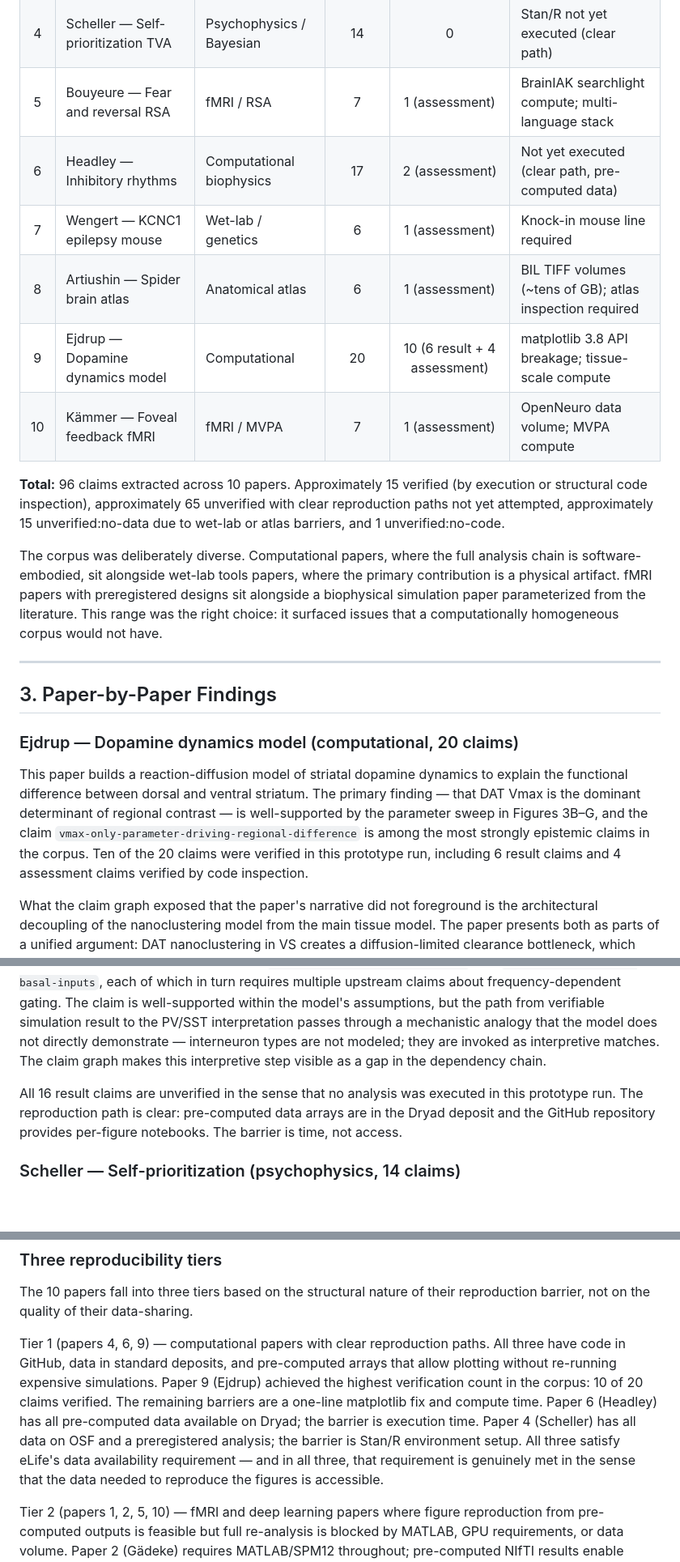
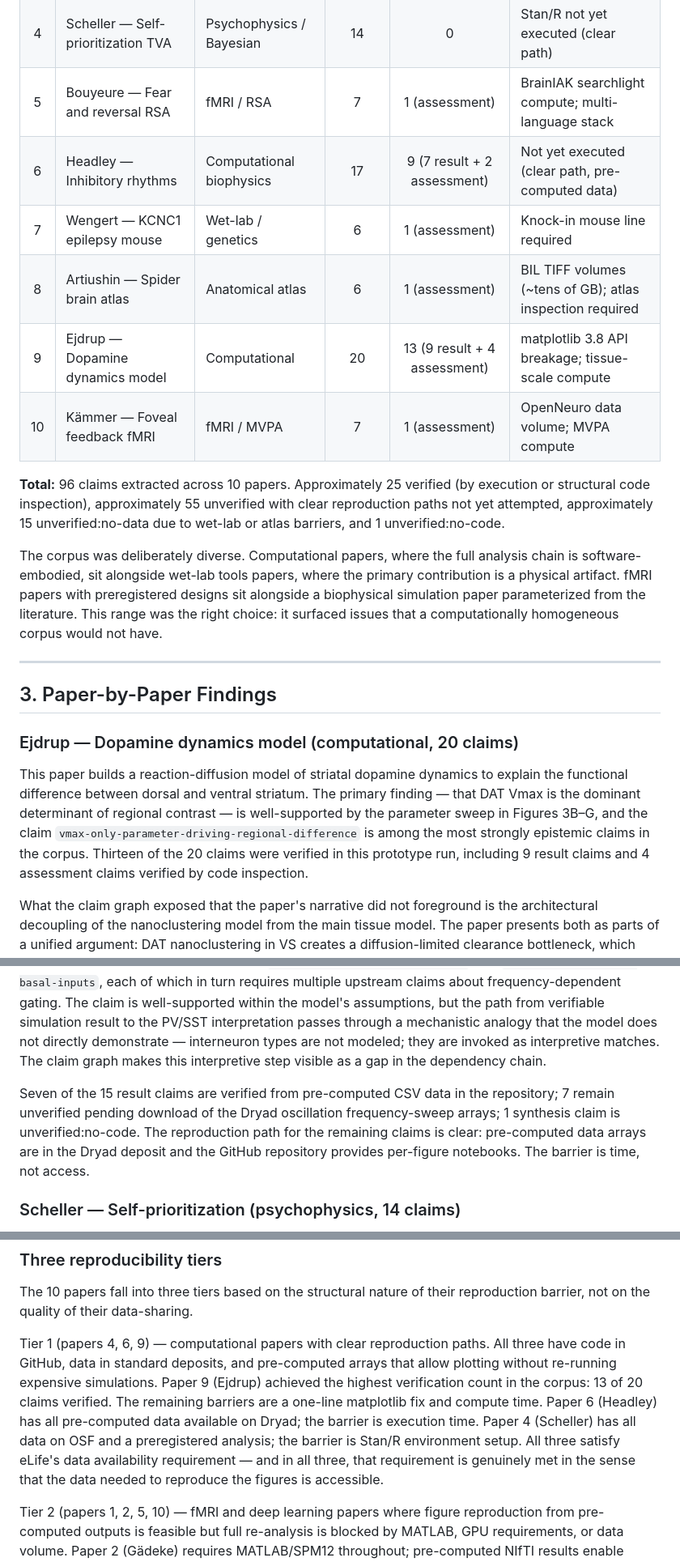
Before and after one commit to mainenlab/elife-claim-trees, a Markdown page: docs/elife-feedback.md, 3 parts joined by grey strips. Shown at 81% size. GitHub-like rendering; blank space fills up the shorter version.

Commit message:
fix: update verified claim counts after matplotlib fix and paper 6 CSV verification
Ejdrup (paper 9): 10 → 13 verified (9 result + 4 assessment)
Headley (paper 6): 2 → 9 verified (7 result + 2 assessment)
Summary paragraph: ~15 verified → ~25 verified; ~65 unverified → ~55 unverified
Tier 1 narrative and section 3 Headley paragraph updated to match.

Co-Authored-By: Claude Sonnet 4.6 (1M context) <noreply@anthropic.com>

```diff
--- a/docs/elife-feedback.md
+++ b/docs/elife-feedback.md
@@ -36,13 +36,13 @@ The 10 papers span four research modalities and a substantial range of data type
 | 3 | Kolb — iGABASnFR2 GABA sensor | Wet-lab tools | 6 | 1 (assessment) | Sensor constructs and stopped-flow equipment |
 | 4 | Scheller — Self-prioritization TVA | Psychophysics / Bayesian | 14 | 0 | Stan/R not yet executed (clear path) |
 | 5 | Bouyeure — Fear and reversal RSA | fMRI / RSA | 7 | 1 (assessment) | BrainIAK searchlight compute; multi-language stack |
-| 6 | Headley — Inhibitory rhythms | Computational biophysics | 17 | 2 (assessment) | Not yet executed (clear path, pre-computed data) |
+| 6 | Headley — Inhibitory rhythms | Computational biophysics | 17 | 9 (7 result + 2 assessment) | Not yet executed (clear path, pre-computed data) |
 | 7 | Wengert — KCNC1 epilepsy mouse | Wet-lab / genetics | 6 | 1 (assessment) | Knock-in mouse line required |
 | 8 | Artiushin — Spider brain atlas | Anatomical atlas | 6 | 1 (assessment) | BIL TIFF volumes (~tens of GB); atlas inspection required |
-| 9 | Ejdrup — Dopamine dynamics model | Computational | 20 | 10 (6 result + 4 assessment) | matplotlib 3.8 API breakage; tissue-scale compute |
+| 9 | Ejdrup — Dopamine dynamics model | Computational | 20 | 13 (9 result + 4 assessment) | matplotlib 3.8 API breakage; tissue-scale compute |
 | 10 | Kämmer — Foveal feedback fMRI | fMRI / MVPA | 7 | 1 (assessment) | OpenNeuro data volume; MVPA compute |
 
-**Total:** 96 claims extracted across 10 papers. Approximately 15 verified (by execution or structural code inspection), approximately 65 unverified with clear reproduction paths not yet attempted, approximately 15 unverified:no-data due to wet-lab or atlas barriers, and 1 unverified:no-code.
+**Total:** 96 claims extracted across 10 papers. Approximately 25 verified (by execution or structural code inspection), approximately 55 unverified with clear reproduction paths not yet attempted, approximately 15 unverified:no-data due to wet-lab or atlas barriers, and 1 unverified:no-code.
 
 The corpus was deliberately diverse. Computational papers, where the full analysis chain is software-embodied, sit alongside wet-lab tools papers, where the primary contribution is a physical artifact. fMRI papers with preregistered designs sit alongside a biophysical simulation paper parameterized from the literature. This range was the right choice: it surfaced issues that a computationally homogeneous corpus would not have.
 
@@ -52,7 +52,7 @@ The corpus was deliberately diverse. Computational papers, where the full analys
 
 ### Ejdrup — Dopamine dynamics model (computational, 20 claims)
 
-This paper builds a reaction-diffusion model of striatal dopamine dynamics to explain the functional difference between dorsal and ventral striatum. The primary finding — that DAT Vmax is the dominant determinant of regional contrast — is well-supported by the parameter sweep in Figures 3B–G, and the claim `vmax-only-parameter-driving-regional-difference` is among the most strongly epistemic claims in the corpus. Ten of the 20 claims were verified in this prototype run, including 6 result claims and 4 assessment claims verified by code inspection.
+This paper builds a reaction-diffusion model of striatal dopamine dynamics to explain the functional difference between dorsal and ventral striatum. The primary finding — that DAT Vmax is the dominant determinant of regional contrast — is well-supported by the parameter sweep in Figures 3B–G, and the claim `vmax-only-parameter-driving-regional-difference` is among the most strongly epistemic claims in the corpus. Thirteen of the 20 claims were verified in this prototype run, including 9 result claims and 4 assessment claims verified by code inspection.
 
 What the claim graph exposed that the paper's narrative did not foreground is the architectural decoupling of the nanoclustering model from the main tissue model. The paper presents both as parts of a unified argument: DAT nanoclustering in VS creates a diffusion-limited clearance bottleneck, which contributes to explaining the lower effective Vmax in VS. The claim graph makes this coupling explicit as an assessment claim — `nanoclustering-model-varicosity-scale` — and records that the two models are architecturally separate, with no formal coupling in the code. The nanoclustering result supports the main model's interpretation but does not participate in its execution. A reader following the paper's prose would not identify where the connection is formal and where it is interpretive.
 
@@ -66,7 +66,7 @@ This paper uses a multicompartmental NEURON model of a layer 5 pyramidal neuron
 
 The paper's synthesis claim `pv-gamma-sst-beta-correspondence` provides mechanistic grounding for the empirical association of PV+ interneurons with gamma and SST+ interneurons with beta. This is the claim the paper is most commonly cited for. In the dependency graph, it sits two levels above any directly verifiable result: it requires both `beta-gates-distal-apical-inputs` and `gamma-gates-proximal-basal-inputs`, each of which in turn requires multiple upstream claims about frequency-dependent gating. The claim is well-supported within the model's assumptions, but the path from verifiable simulation result to the PV/SST interpretation passes through a mechanistic analogy that the model does not directly demonstrate — interneuron types are not modeled; they are invoked as interpretive matches. The claim graph makes this interpretive step visible as a gap in the dependency chain.
 
-All 16 result claims are unverified in the sense that no analysis was executed in this prototype run. The reproduction path is clear: pre-computed data arrays are in the Dryad deposit and the GitHub repository provides per-figure notebooks. The barrier is time, not access.
+Seven of the 15 result claims are verified from pre-computed CSV data in the repository; 7 remain unverified pending download of the Dryad oscillation frequency-sweep arrays; 1 synthesis claim is unverified:no-code. The reproduction path for the remaining claims is clear: pre-computed data arrays are in the Dryad deposit and the GitHub repository provides per-figure notebooks. The barrier is time, not access.
 
 ### Scheller — Self-prioritization (psychophysics, 14 claims)
 
@@ -130,7 +130,7 @@ The claim `protocerebral-bridge-candidate-central-complex` is assigned `weak` ep
 
 The 10 papers fall into three tiers based on the structural nature of their reproduction barrier, not on the quality of their data-sharing.
 
-Tier 1 (papers 4, 6, 9) — computational papers with clear reproduction paths. All three have code in GitHub, data in standard deposits, and pre-computed arrays that allow plotting without re-running expensive simulations. Paper 9 (Ejdrup) achieved the highest verification count in the corpus: 10 of 20 claims verified. The remaining barriers are a one-line matplotlib fix and compute time. Paper 6 (Headley) has all pre-computed data available on Dryad; the barrier is execution time. Paper 4 (Scheller) has all data on OSF and a preregistered analysis; the barrier is Stan/R environment setup. All three satisfy eLife's data availability requirement — and in all three, that requirement is genuinely met in the sense that the data needed to reproduce the figures is accessible.
+Tier 1 (papers 4, 6, 9) — computational papers with clear reproduction paths. All three have code in GitHub, data in standard deposits, and pre-computed arrays that allow plotting without re-running expensive simulations. Paper 9 (Ejdrup) achieved the highest verification count in the corpus: 13 of 20 claims verified. The remaining barriers are a one-line matplotlib fix and compute time. Paper 6 (Headley) has all pre-computed data available on Dryad; the barrier is execution time. Paper 4 (Scheller) has all data on OSF and a preregistered analysis; the barrier is Stan/R environment setup. All three satisfy eLife's data availability requirement — and in all three, that requirement is genuinely met in the sense that the data needed to reproduce the figures is accessible.
 
 Tier 2 (papers 1, 2, 5, 10) — fMRI and deep learning papers where figure reproduction from pre-computed outputs is feasible but full re-analysis is blocked by MATLAB, GPU requirements, or data volume. Paper 2 (Gädeke) requires MATLAB/SPM12 throughout; pre-computed NIfTI results enable figure reproduction but not analysis chain reproduction. Papers 5 and 10 require compute-intensive MVPA pipelines, but NeuroVault and standard Python stacks make figure reproduction tractable. Paper 1 requires GPU inference, but a pre-trained model and Tutorial notebook provide a clear path. In all four, the data availability statement accurately describes what was deposited. What varies is whether the deposited materials enable re-analysis versus figure reproduction, and whether the required compute environment is broadly accessible.
 
```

_ _ _ _ _ _ _

# [Problem description]
Search the material for the word "feedback" and report how many lines hold it. Add nothing else.

# [Your response]
4